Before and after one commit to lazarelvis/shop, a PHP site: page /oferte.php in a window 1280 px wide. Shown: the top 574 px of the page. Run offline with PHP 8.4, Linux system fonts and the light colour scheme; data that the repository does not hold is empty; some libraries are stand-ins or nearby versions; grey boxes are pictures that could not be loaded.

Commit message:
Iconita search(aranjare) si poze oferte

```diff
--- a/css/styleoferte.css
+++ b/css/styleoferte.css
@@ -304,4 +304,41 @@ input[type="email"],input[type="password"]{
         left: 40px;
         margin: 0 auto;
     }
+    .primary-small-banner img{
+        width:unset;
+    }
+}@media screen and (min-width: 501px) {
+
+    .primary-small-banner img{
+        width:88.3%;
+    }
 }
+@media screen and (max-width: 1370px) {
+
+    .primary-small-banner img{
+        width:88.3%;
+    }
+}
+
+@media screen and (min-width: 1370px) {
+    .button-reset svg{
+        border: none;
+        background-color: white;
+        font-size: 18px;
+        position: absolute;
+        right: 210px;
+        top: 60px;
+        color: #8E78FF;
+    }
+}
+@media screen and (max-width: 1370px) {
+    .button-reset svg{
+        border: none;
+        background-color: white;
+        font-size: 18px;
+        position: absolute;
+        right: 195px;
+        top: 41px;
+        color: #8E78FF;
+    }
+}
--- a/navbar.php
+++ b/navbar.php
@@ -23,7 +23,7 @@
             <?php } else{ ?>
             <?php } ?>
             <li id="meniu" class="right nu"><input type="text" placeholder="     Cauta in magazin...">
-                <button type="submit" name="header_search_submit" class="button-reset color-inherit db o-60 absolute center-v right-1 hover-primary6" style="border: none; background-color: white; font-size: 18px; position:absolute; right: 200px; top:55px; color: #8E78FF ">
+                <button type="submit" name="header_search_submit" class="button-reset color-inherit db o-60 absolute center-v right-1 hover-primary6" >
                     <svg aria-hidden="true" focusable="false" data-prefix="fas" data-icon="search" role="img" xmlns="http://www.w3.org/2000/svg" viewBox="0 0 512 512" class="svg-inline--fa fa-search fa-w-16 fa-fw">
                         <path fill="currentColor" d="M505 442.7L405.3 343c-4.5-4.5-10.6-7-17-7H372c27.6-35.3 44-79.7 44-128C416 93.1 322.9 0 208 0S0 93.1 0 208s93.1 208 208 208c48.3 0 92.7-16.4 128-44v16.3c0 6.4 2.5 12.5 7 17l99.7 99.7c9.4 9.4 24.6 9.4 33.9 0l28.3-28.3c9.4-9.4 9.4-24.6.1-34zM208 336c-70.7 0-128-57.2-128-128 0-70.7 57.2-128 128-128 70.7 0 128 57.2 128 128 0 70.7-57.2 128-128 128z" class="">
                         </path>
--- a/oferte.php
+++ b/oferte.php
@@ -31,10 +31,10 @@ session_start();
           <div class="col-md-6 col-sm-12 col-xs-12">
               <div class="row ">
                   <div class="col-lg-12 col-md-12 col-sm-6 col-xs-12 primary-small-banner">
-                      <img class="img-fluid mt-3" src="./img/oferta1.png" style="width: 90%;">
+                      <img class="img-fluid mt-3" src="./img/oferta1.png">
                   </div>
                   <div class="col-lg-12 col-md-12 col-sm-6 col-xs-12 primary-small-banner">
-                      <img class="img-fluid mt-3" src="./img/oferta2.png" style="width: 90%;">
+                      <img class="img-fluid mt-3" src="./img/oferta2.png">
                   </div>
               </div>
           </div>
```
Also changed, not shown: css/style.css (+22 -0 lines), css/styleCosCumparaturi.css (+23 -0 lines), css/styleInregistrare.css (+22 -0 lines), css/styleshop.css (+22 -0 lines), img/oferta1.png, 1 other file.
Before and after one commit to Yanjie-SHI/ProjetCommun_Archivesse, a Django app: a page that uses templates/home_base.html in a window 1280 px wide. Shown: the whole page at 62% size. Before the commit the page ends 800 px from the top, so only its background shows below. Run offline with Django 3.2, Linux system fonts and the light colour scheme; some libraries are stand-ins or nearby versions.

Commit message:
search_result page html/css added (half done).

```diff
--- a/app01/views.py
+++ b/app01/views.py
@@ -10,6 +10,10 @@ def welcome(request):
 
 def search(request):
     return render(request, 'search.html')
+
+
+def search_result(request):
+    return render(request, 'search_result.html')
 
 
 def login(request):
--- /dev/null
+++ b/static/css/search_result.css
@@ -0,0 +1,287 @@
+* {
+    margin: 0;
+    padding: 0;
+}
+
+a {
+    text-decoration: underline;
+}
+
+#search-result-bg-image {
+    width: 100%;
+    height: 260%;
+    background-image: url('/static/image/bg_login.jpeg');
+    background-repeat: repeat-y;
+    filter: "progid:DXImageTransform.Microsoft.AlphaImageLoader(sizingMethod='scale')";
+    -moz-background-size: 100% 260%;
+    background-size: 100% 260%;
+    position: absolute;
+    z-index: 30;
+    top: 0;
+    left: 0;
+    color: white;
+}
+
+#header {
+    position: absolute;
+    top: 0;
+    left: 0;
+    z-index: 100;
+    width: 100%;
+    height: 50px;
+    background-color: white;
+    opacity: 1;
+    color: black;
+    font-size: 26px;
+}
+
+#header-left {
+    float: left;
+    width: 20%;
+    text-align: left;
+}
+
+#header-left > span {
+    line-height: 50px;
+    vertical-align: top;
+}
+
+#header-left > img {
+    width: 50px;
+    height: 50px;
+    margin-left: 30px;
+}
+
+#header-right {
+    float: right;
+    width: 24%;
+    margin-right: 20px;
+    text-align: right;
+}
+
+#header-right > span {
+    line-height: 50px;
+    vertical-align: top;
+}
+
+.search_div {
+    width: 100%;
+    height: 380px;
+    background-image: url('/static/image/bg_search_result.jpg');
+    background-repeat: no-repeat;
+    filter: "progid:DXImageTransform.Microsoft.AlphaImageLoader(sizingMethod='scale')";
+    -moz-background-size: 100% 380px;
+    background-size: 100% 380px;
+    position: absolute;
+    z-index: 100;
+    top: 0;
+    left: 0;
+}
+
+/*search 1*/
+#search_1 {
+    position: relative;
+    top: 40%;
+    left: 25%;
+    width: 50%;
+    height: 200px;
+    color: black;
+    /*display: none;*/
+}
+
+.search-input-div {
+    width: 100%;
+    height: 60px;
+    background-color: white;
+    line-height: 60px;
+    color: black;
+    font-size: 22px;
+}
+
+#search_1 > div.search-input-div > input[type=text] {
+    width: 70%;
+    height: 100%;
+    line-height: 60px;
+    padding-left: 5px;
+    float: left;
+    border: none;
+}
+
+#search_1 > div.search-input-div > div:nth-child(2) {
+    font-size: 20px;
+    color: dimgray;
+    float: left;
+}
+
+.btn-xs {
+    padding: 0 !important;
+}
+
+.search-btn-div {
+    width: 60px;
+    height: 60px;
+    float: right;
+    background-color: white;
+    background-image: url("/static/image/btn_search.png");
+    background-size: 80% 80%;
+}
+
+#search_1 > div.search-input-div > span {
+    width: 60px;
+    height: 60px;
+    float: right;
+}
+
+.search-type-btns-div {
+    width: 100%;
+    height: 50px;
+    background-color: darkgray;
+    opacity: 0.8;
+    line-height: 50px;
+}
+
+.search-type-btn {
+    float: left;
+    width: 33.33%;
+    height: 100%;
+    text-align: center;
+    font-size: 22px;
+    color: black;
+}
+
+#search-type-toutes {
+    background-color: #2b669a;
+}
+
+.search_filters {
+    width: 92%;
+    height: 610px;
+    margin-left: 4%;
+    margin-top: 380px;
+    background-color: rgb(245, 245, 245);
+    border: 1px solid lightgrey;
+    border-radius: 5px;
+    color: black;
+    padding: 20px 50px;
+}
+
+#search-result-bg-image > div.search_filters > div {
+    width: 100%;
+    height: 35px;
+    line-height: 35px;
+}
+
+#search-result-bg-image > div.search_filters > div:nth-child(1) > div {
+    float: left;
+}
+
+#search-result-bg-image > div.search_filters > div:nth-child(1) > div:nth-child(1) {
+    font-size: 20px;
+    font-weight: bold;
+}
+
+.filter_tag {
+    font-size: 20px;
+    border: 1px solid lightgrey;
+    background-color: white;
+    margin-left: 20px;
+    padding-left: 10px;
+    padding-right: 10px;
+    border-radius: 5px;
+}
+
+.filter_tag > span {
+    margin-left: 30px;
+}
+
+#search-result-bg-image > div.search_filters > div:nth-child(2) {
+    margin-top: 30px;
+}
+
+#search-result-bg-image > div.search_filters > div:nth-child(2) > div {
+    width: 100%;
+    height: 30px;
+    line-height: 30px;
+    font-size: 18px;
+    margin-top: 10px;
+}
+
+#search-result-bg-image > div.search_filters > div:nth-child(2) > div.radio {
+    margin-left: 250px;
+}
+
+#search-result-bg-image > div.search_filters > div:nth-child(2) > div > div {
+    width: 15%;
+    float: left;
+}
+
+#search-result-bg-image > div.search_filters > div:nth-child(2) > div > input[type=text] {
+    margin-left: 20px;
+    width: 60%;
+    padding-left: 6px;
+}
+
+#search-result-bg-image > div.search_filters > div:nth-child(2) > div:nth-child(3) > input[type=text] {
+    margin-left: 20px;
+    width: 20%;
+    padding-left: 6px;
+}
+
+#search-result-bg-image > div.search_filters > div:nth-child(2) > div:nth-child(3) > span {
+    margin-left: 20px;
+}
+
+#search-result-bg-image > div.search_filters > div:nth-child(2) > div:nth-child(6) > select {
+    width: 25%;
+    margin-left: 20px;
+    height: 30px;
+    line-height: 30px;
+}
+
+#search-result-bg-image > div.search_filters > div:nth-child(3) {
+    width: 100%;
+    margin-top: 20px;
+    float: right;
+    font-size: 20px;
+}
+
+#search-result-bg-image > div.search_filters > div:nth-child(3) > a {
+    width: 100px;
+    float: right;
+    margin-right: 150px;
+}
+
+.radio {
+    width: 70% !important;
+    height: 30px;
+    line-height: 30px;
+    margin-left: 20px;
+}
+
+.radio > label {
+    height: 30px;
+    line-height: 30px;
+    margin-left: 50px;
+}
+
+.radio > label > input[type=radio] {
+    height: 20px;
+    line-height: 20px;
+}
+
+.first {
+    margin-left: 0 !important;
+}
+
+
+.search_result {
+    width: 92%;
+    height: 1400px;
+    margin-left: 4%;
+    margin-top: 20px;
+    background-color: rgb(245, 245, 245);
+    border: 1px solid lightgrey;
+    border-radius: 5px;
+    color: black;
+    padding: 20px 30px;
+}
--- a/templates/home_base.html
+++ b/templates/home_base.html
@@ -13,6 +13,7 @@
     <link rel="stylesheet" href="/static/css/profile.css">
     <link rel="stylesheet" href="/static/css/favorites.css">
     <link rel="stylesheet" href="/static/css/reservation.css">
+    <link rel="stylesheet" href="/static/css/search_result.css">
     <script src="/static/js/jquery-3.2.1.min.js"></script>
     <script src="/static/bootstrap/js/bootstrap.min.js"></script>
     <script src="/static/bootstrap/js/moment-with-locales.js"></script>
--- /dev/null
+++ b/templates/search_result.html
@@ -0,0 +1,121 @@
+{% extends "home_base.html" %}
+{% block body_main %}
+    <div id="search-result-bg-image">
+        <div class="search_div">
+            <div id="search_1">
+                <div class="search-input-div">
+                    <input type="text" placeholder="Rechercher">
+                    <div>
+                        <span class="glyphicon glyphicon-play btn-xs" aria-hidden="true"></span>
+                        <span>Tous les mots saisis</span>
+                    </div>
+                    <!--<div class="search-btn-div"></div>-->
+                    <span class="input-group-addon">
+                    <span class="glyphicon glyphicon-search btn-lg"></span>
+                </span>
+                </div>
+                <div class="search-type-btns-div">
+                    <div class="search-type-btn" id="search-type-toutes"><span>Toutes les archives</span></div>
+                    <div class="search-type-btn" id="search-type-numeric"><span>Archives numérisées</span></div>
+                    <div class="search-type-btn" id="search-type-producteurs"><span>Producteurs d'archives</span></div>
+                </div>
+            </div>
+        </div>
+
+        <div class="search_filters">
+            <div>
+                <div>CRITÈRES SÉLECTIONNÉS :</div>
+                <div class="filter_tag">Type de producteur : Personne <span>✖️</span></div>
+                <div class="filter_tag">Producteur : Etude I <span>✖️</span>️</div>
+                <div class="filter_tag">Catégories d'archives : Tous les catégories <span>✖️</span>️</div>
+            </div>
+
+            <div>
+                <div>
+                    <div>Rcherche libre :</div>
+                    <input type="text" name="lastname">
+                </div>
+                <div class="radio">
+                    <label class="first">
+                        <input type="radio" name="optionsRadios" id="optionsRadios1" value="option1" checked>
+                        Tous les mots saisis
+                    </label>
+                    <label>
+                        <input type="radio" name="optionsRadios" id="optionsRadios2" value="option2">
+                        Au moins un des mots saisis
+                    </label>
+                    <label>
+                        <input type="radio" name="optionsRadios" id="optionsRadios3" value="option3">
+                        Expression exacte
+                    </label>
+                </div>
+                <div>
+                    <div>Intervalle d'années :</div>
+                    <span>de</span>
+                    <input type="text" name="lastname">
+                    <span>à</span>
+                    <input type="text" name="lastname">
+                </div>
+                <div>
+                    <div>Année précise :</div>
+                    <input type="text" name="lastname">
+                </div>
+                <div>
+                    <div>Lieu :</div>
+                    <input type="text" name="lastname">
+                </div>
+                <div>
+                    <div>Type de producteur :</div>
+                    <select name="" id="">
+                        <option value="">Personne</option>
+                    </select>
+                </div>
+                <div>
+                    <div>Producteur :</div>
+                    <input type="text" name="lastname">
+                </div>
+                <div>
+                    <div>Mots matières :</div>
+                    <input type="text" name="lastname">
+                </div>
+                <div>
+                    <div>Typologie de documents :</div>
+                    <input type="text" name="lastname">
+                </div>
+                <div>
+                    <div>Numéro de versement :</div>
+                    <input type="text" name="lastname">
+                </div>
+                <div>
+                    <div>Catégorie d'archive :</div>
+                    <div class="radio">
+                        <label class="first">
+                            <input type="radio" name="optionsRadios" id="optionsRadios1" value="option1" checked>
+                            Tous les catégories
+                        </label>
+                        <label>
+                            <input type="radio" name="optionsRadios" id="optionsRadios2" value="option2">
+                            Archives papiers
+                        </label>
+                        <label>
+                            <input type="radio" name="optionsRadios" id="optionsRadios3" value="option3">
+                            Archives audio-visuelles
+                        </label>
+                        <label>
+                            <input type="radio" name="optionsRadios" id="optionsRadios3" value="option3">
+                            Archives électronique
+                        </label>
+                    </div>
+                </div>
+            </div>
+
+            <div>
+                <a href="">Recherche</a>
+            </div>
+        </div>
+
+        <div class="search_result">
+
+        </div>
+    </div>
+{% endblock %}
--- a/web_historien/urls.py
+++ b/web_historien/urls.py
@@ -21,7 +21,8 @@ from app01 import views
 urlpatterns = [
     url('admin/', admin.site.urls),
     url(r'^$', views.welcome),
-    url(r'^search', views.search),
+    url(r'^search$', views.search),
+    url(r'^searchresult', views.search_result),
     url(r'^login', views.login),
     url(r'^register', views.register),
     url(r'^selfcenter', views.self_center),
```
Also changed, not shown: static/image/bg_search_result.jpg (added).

## Exercise objective
Tally up the lines above containing "media"; the number is the full answer.

## Problem solution
4